 Southern Health NHS Trust ‘paid millions’ to Katrina Percy’s associates, by Michael Buchanan, BBC 29 July 2016
 CQC response 9 June 2015 to FOI about FPPR referrals
 Further CQC response 29 June 2015 to FOI about FPPR referrals
 More than 60 managers have faced Fit and Proper complaints, Shaun Lintern Health Service Journal 29 June 2015
 Letter from David Behan 19 August 2015
 CQC to review whether fit and proper person rule “need to change”. Will Hazel, Health Service Journal, 24 May 2016
 CQC internal review report on CQC’s handling of patient safety risks in Homerton maternity services, 15 March 2016
 Hansard record of parliamentary debate on the Liverpool Community Health NHS Trust scandal, a Capsticks report and NHS whistleblowing 13 July 2016
 Nurse turned Chief Executive resigns in wake of employment tribunal. Sarah Calkin, Nursing Times, 30 May 2014
 Ex Torbay hospital worker awarded £230,000 compensation over ‘nepotism’ row, Herald Express 19 July 2015
 Employment Tribunal Judgment Penny Gates and Clare Sardari v South Devon Healthcare NHS Foundation Trust and Torbay and Southern Devon Health and Care NHS Trust
 FOI disclosure 10 June 2016 by East Lancashire Hospitals NHS Trust
 Email from CQC 27 October 2015
 FPPR closure letter on Paula Vasco-Knight, from Mike Richards CQC Chief Inspector to St George’s
 Open letter 26 April 2016 by Clare Sardari South Devon whistleblower to St. George’s

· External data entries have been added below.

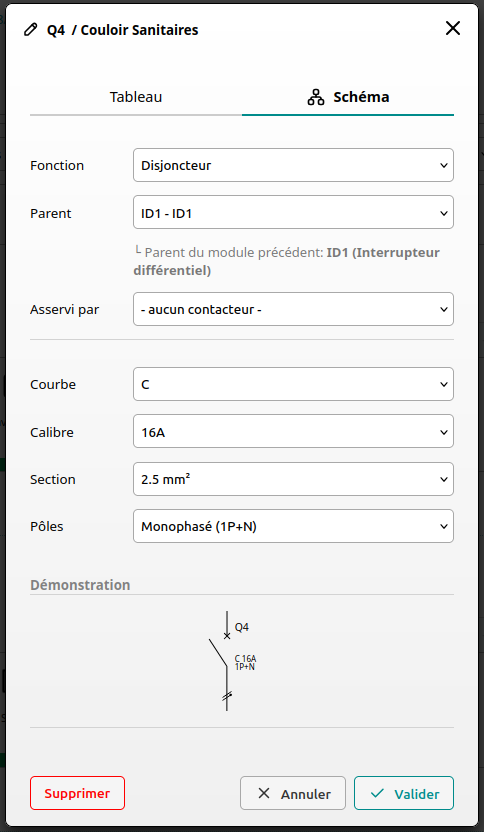
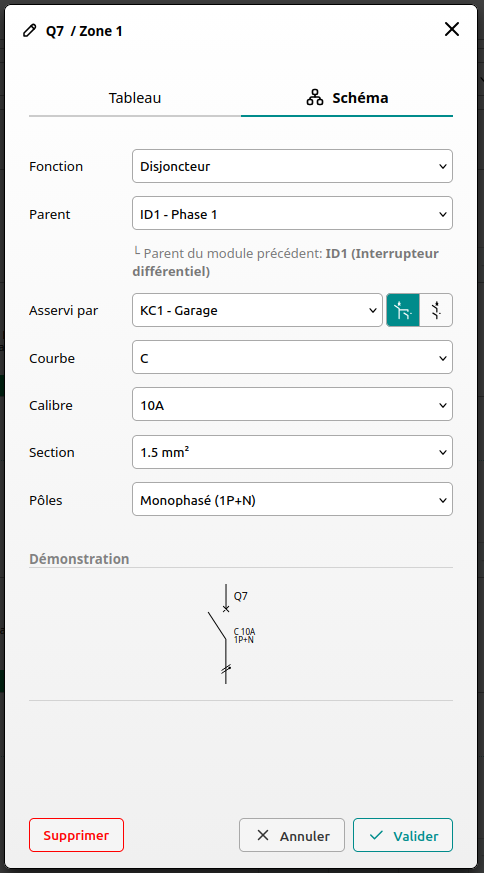
Documentation update

diff --git a/README.md b/README.md
@@ -330,6 +330,35 @@ Les autres informations sont dynamiquement adaptées à la fonction choisie pré
 La zone de démonstration affiche la représentation graphique (Symbole) et les caractéristiques techniques telles
 qu'elles seront incluses dans le schéma unifilaire global.
 
+#### L'asservissement
+
+Les propriétés d'un module propose de définir par quel contacteur un module peut être asservi.
+
+Prenons un exemple concret:
+
+Je souhaite alimenter une ampoule qui devra être commandée par un télérupteur. Donc nous allons ajouter un module de type disjoncteur 2A pour protéger la bobine du télérupteur, un disjoncteur 10A pour protéger le circuit d'éclairage qui sera piloté par les contacts du télérupteur, et le télérupteur, lui même.
+
+Voici un schéma résumé:
+
+![Asservissement simple](./docs/_schema_asserv_simple.png?raw=true)
+
+Le disjoncteur Q1 protège la bobine du télérupteur KC1. Le disjoncteur Q2 protège l'éclairage couloir, le télérupteur KC1 asservi le disjoncteur Q2.
+
+![Asservissement simple - Propriétés](./docs/_props_asserv_simple.png?raw=true)
+
+Vous remarquerez le choix du type d'asservissement. Dans notre exemple, le disjoncteur Q2 ne protège que le circuit 'Eclairage couloir', donc c'est un asservissement total.
+
+Autre exemple. Nous souhaitons que le disjoncteur Q2 protège aussi le circuit d'éclairage Salon.
+
+![Asservissement double](./docs/_schema_asserv_double.png?raw=true)
+
+Pour ce faire, dans les propriétés du disjoncteur Q2, nous remplaçons le libellé 'Couloir' par 'Salon' puis dans les propriétés du schéma, nous indiquons un asservissement partiel.
+
+![Asservissement double - Propriétés](./docs/_props_asserv_double.png?raw=true)
+
+Et voila! La magie de Tiquettes.fr à encore opérée. :-)
+
+
 ### Génération du schéma unifilaire
 
 La génération dépend à 100% des données que vous aurez renseignées lors de l'édition d'un module.
@@ -378,7 +407,7 @@ désactiver cette surveillance à tout moment.
 Le moniteur surveillera l'application des règles suivantes (NFC 15-100 09/2024) :
 
 - ```Étiquettes```: Le respect du minimum de 20% d'espace libre dans l'enveloppe du tableau.
-- ```Schéma```: Le nombre de circuits associés à un interrupteur différentiel : 8.
+- ```Schéma```: Le nombre de circuits associés à un interrupteur différentiel : 8 (sauf pour le tertiaire).
 - ```Schéma```: Le nombre minimum d'interrupteurs différentiels : 2.
 - ```Schéma```: Le type de protection différentielle parente pour les circuits Plaque de cuisson, Chauffages et
   Bornes/Prises de recharge : Type A.
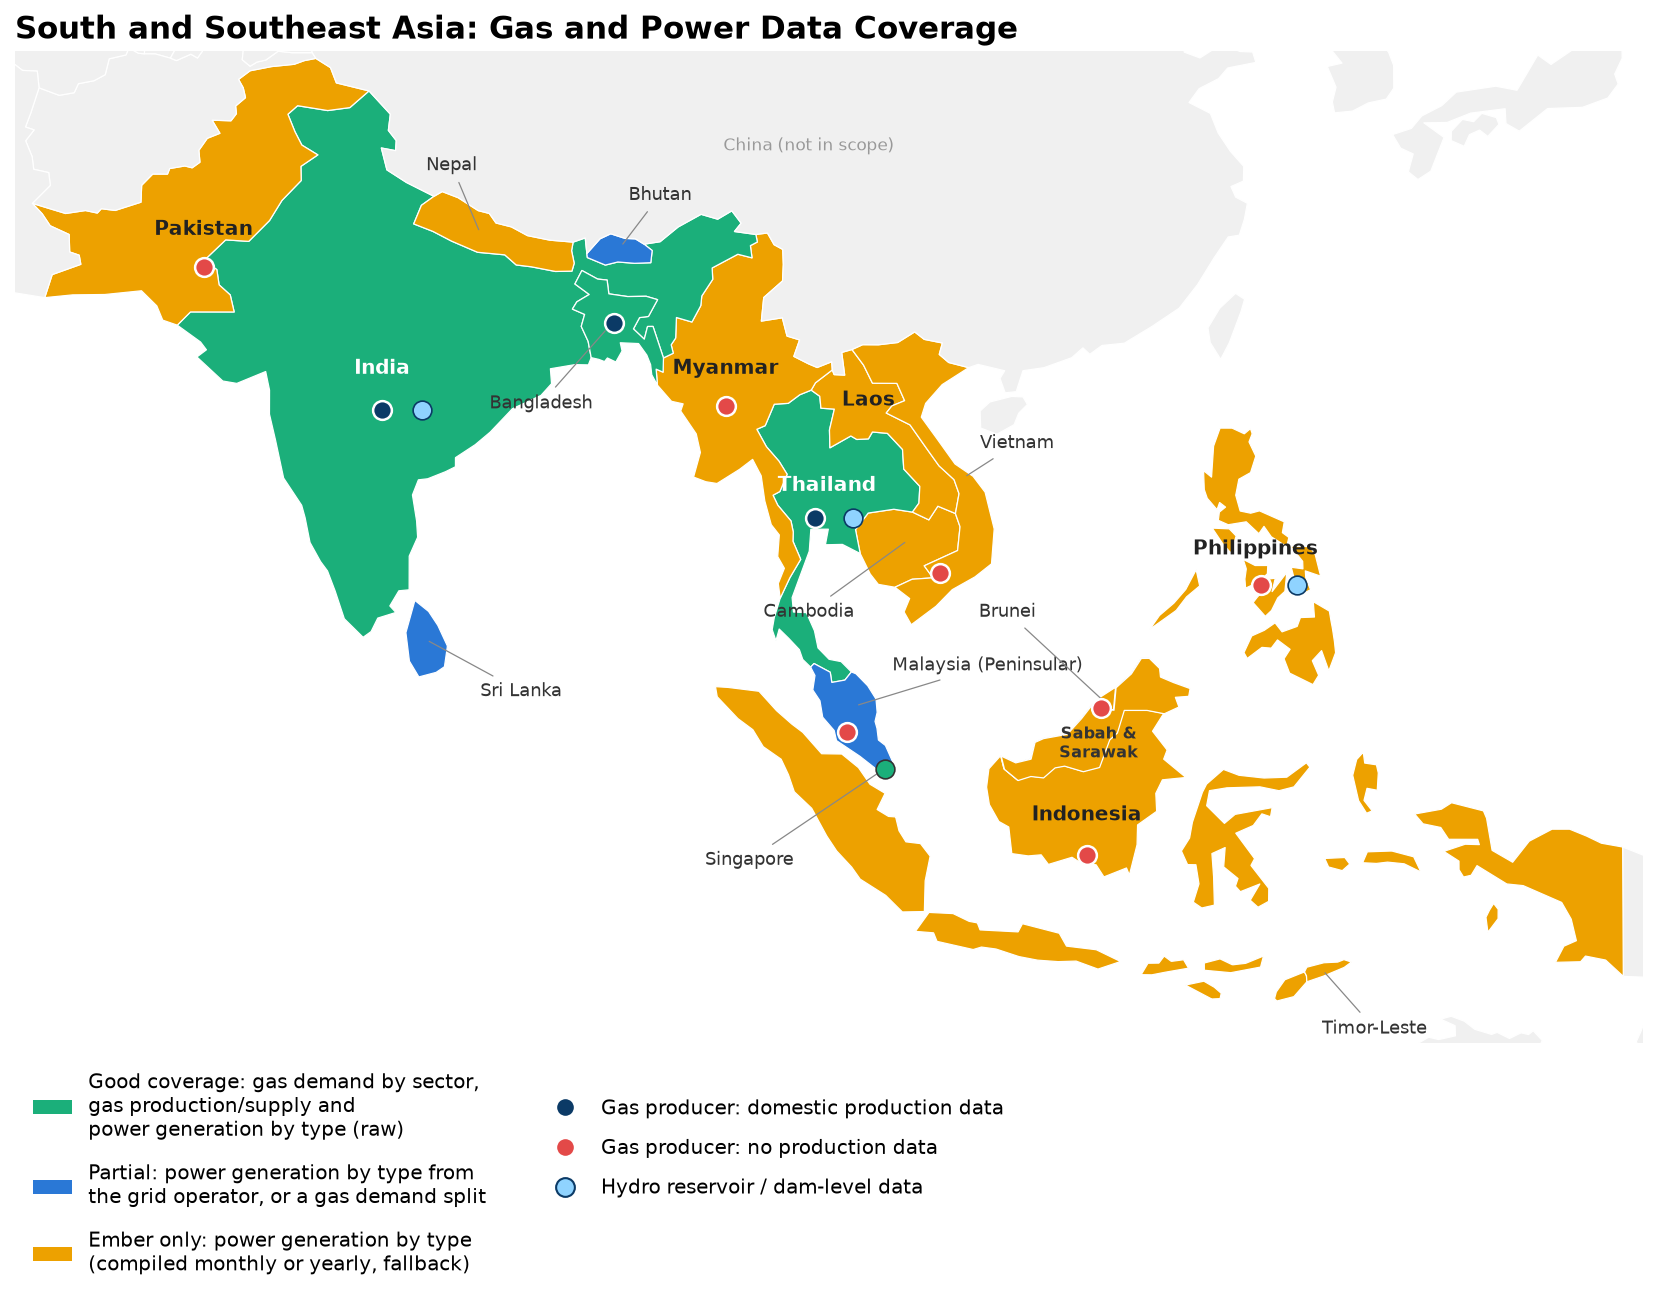
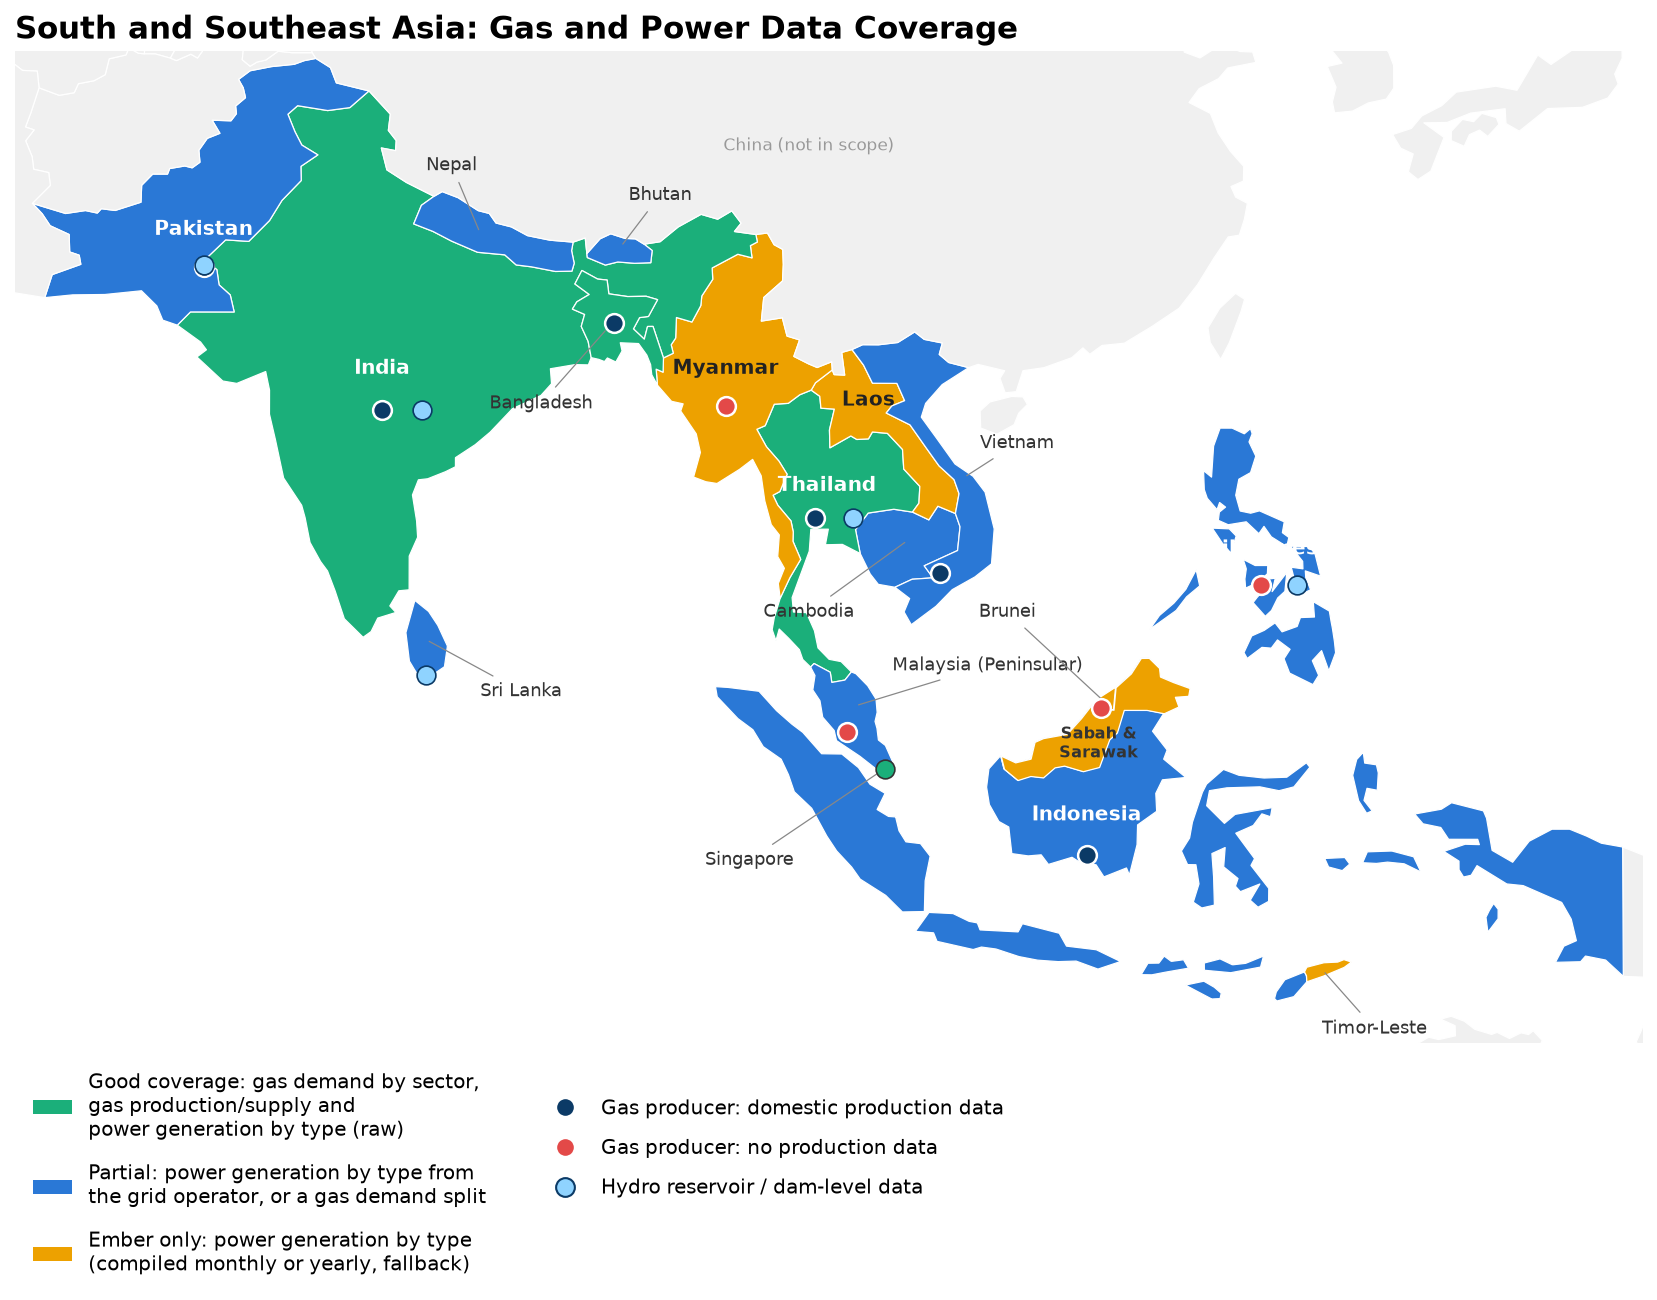
Coverage maps: Vietnam, Pakistan, Indonesia, Philippines, Cambodia, Nepal updated to what we pull; hydro dots for Pakistan and Sri Lanka; Philippines label as callout
Claude-Session: https://claude.ai/code/session_017JZ6NtiEGTPcCx8fG8R1Sb

diff --git a/asia/SOUTH_SOUTHEAST_ASIA_COVERAGE_MAP.py b/asia/SOUTH_SOUTHEAST_ASIA_COVERAGE_MAP.py
@@ -45,21 +45,23 @@ COVERAGE = {
     "Sri Lanka": ("blue", "Power PUCSL (no gas market)"),
     "Bhutan": ("blue", "Power BPSO (no gas)"),
     "Malaysia": ("blue", "Power GSO, Peninsular Malaysia only; Single Buyer prices; no gas data"),
-    "Pakistan": ("amber", "Power: Ember monthly"),
-    "Vietnam": ("amber", "Power: Ember monthly"),
-    "Philippines": ("amber", "Power: Ember monthly; IEMOP market demand and prices; PAGASA dam levels"),
-    "Indonesia": ("amber", "Power: Ember yearly"),
+    "Pakistan": ("blue", "Power: CPPA-G / NEPRA monthly filings (national grid); gas production by province (PBS, to Mar 2024); "
+                         "reservoirs IRSA/WAPDA"),
+    "Vietnam": ("blue", "Power: EVN / NSMO daily (from May 2023); gas: NSO monthly tables (from 2015)"),
+    "Philippines": ("blue", "Power: IEMOP plant dispatch by fuel (Ember shown in the master until a year of history); DOE capacity; "
+                             "prices; PAGASA dam levels; no gas data"),
+    "Indonesia": ("blue", "Gas production by contractor + use by sector (Ditjen Migas); power: Ember yearly"),
     "Myanmar": ("amber", "Power: Ember yearly"),
-    "Cambodia": ("amber", "Power: Ember yearly"),
+    "Cambodia": ("blue", "Power: EAC annual reports (raw, annual rows); EAC capacity; no gas"),
     "Laos": ("amber", "Power: Ember yearly"),
     "Brunei": ("amber", "Power: Ember yearly"),
-    "Nepal": ("amber", "Power: Ember yearly"),
+    "Nepal": ("blue", "Power: NEA load dispatch daily reports (Apr 2023 - Jan 2025, gap Feb 2025 - Sep 2026, filled from Ember); no gas"),
     "Timor-Leste": ("amber", "Power: Ember yearly"),
 }
 SABAH_SARAWAK = "amber"     # Malaysia east of 105E: no GSO feed, Ember (national) only
-GAS_PRODUCERS = {"India": True, "Bangladesh": True, "Thailand": True, "Pakistan": False, "Malaysia": False,
-                 "Indonesia": False, "Myanmar": False, "Brunei": False, "Vietnam": False, "Philippines": False}
-HYDRO = {"India", "Thailand", "Philippines"}
+GAS_PRODUCERS = {"India": True, "Bangladesh": True, "Thailand": True, "Pakistan": True, "Malaysia": False,
+                 "Indonesia": True, "Myanmar": False, "Brunei": False, "Vietnam": True, "Philippines": False}
+HYDRO = {"India", "Thailand", "Philippines", "Pakistan", "Sri Lanka"}   # CEA, RID, PAGASA, IRSA/WAPDA, PUCSL
 DOT_HAVE, DOT_MISSING, DOT_HYDRO = "#0B3A66", "#E34948", "#8FD3FF"
 SINGAPORE = (103.82, 1.35)
 OUT_OF_SCOPE = {"China", "Taiwan", "Afghanistan", "Iran", "Tajikistan", "Turkmenistan", "Uzbekistan", "Kyrgyzstan",

diff --git a/asia/SOUTHEAST_ASIA_COVERAGE_MAP.py b/asia/SOUTHEAST_ASIA_COVERAGE_MAP.py
@@ -31,12 +31,12 @@ SE_ASIA = ["Thailand", "Vietnam", "Philippines", "Indonesia", "Malaysia", "Singa
            "Brunei", "Timor-Leste"]
 XMIN, XMAX, YMIN, YMAX = 92, 142, -12, 29
 # in-country labels (lon, lat); dots sit below/beside them
-LABEL_AT = {"Thailand": (101.0, 16.6), "Myanmar": (96.3, 21.8), "Laos": (102.9, 19.9), "Indonesia": (114.5, -1.2),
-            "Philippines": (122.6, 13.3)}
+LABEL_AT = {"Thailand": (101.0, 16.6), "Myanmar": (96.3, 21.8), "Laos": (102.9, 19.9), "Indonesia": (114.5, -1.2)}
 # callouts: name -> (label lon, label lat, target lon, target lat)
 CALLOUTS = {"Vietnam": (112.5, 17.0, 108.3, 15.5), "Cambodia": (103.0, 8.3, 104.5, 12.6),
             "Malaysia": (97.0, 5.0, 101.9, 4.2), "Brunei": (118.5, 7.6, 114.7, 4.6),
-            "Timor-Leste": (130.5, -10.6, 125.9, -8.8), "Singapore": (99.5, -1.5, 103.82, 1.35)}
+            "Timor-Leste": (130.5, -10.6, 125.9, -8.8),
+            "Philippines": (132.0, 15.5, 123.0, 15.0), "Singapore": (99.5, -1.5, 103.82, 1.35)}
 DOT_AT = {"Thailand": (100.3, 14.3), "Myanmar": (95.8, 19.8), "Indonesia": (114.5, -3.2), "Philippines": (122.9, 11.3),
           "Vietnam": (106.4, 11.0), "Malaysia": (102.2, 3.0), "Brunei": (114.7, 4.4)}
 HYDRO_AT = {"Thailand": (102.4, 14.3), "Philippines": (124.8, 11.3)}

 Teaching trust loses second chief executive in two weeks. Shaun Lintern Health Service Journal 3 May 2016
 CQC looking into Vasco-Knight appointment. Will Hazel, Health Service Journal 20 May 2016
 FOI disclosure by St George’s 27 July 2016
 Former Torbay Hospital Chief under financial investigation. HE Tina Crowson, Herald Express 5 May 2016